____ Available data

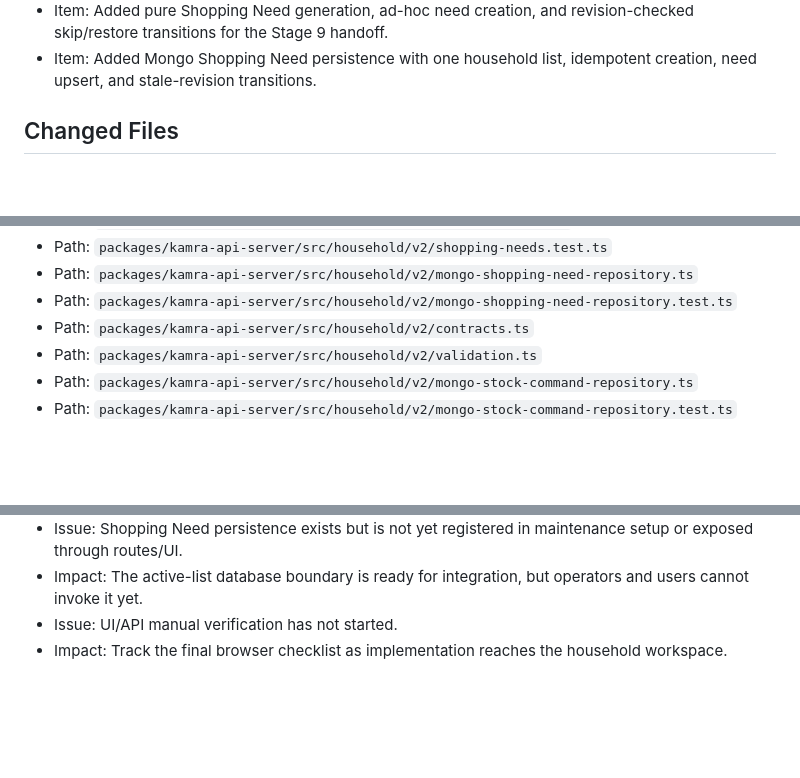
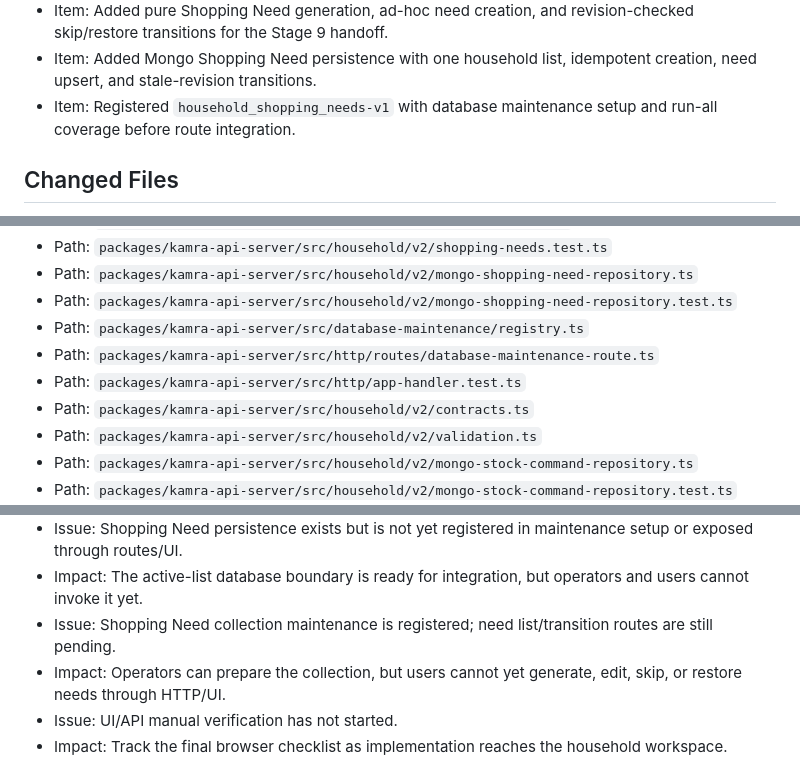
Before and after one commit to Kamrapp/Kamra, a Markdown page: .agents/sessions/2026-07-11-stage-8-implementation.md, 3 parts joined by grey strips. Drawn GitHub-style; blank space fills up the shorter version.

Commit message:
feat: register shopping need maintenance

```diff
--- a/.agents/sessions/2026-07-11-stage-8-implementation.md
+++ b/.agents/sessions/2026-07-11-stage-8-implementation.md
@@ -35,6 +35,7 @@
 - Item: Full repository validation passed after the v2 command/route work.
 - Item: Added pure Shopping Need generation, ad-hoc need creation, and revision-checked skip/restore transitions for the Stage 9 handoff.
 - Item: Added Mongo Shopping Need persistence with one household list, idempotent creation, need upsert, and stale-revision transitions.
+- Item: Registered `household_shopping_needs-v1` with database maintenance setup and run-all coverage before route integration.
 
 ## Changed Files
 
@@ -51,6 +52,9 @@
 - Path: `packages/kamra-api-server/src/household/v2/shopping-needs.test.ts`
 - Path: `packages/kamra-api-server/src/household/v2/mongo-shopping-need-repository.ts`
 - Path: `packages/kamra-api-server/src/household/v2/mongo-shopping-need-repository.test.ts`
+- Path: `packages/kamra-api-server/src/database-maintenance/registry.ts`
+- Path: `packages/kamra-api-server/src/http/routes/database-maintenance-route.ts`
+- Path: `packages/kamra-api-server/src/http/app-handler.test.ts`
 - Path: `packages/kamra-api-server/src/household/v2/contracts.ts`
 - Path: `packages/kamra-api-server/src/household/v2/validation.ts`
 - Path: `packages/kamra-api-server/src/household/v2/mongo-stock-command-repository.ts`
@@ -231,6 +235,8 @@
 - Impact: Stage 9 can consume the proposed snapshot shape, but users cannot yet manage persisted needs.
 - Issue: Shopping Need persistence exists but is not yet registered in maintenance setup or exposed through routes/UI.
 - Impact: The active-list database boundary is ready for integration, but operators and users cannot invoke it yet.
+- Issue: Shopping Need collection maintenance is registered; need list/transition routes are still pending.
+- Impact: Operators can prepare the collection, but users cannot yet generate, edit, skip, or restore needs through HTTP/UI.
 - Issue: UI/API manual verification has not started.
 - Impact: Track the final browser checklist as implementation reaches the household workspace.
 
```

________
____ Available data

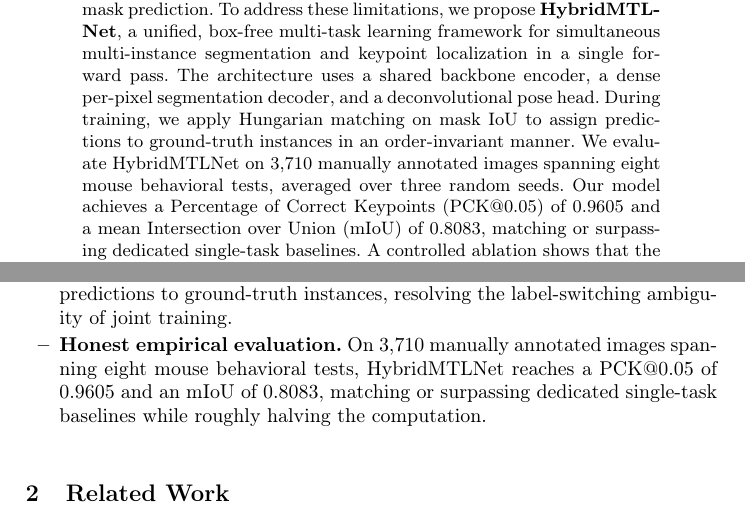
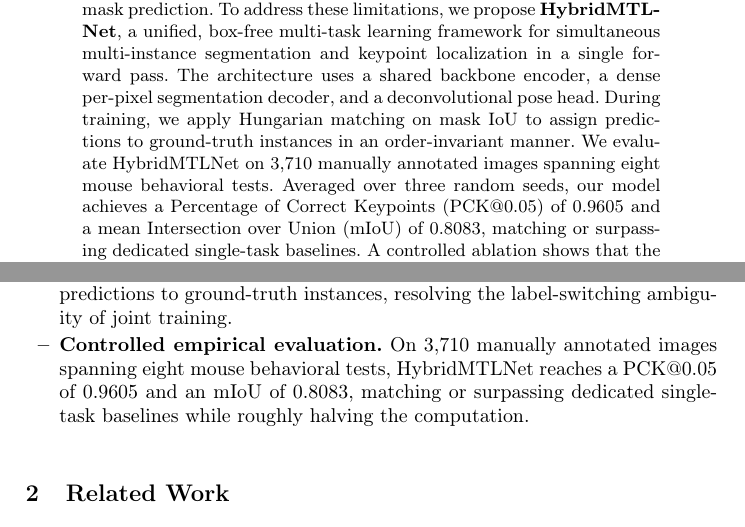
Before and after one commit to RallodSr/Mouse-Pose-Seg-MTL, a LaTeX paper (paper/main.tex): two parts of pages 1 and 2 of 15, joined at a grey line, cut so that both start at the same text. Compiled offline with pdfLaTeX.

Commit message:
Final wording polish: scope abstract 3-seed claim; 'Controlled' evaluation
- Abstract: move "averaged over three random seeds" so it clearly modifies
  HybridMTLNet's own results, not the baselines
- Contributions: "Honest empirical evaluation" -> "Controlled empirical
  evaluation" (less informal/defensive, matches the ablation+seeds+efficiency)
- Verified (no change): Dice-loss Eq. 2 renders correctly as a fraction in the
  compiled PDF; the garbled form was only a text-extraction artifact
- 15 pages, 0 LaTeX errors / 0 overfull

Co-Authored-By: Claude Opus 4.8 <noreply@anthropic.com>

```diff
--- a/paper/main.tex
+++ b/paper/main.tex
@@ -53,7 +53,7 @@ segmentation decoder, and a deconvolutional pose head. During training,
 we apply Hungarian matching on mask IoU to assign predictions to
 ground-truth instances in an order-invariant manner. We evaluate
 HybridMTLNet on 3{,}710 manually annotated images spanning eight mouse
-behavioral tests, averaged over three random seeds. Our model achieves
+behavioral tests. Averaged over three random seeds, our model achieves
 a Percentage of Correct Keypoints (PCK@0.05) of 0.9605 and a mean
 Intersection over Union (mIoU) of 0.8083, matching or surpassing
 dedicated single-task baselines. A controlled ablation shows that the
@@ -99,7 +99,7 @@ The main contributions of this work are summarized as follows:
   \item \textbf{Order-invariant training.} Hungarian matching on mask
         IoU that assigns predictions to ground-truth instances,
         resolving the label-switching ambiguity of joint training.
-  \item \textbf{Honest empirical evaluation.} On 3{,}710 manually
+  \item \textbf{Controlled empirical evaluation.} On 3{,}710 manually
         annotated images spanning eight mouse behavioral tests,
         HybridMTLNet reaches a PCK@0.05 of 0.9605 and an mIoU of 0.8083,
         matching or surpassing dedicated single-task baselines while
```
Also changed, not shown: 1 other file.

________
____ Available data

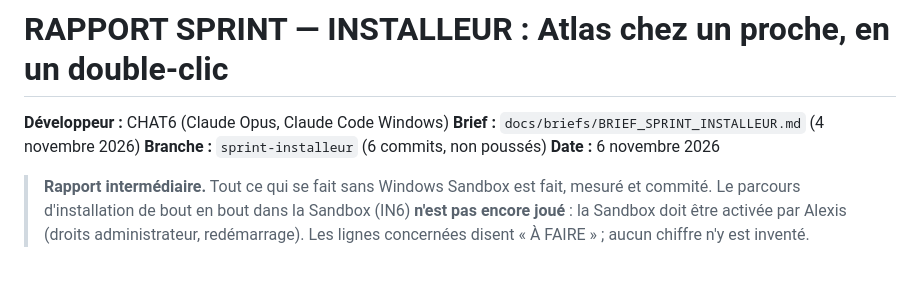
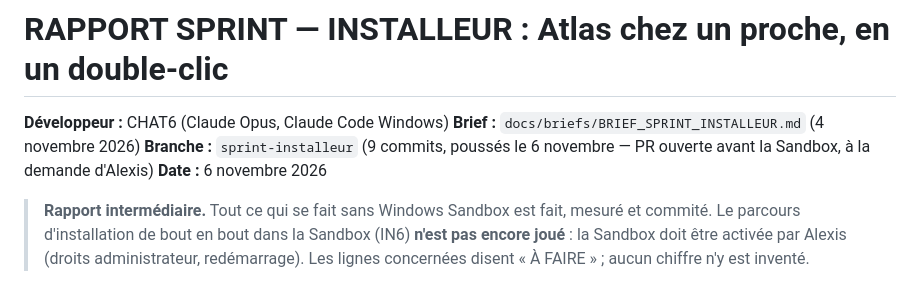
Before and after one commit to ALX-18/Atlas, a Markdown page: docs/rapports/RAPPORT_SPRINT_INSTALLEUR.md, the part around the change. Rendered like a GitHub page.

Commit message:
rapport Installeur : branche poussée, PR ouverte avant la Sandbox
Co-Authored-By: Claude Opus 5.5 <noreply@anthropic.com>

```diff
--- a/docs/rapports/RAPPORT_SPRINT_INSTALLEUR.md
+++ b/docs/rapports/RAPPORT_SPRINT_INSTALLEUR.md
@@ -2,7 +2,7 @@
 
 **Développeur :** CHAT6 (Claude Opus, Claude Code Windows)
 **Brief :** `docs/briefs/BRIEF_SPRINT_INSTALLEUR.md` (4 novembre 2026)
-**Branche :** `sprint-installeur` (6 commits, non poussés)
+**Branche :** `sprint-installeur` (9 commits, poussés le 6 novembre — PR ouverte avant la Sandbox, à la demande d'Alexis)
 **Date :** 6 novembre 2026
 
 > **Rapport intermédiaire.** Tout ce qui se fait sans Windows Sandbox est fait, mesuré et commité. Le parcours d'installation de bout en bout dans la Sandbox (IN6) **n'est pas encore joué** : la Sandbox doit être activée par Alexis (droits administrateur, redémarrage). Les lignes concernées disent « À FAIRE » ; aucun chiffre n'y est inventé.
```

________

§ **Work order**
Wherever a line in the entries above holds "reaches", copy that line.

§ **Expected answer**
 - Impact: Track the final browser checklist as implementation reaches the household workspace.
         HybridMTLNet reaches a PCK@0.05 of 0.9605 and an mIoU of 0.8083,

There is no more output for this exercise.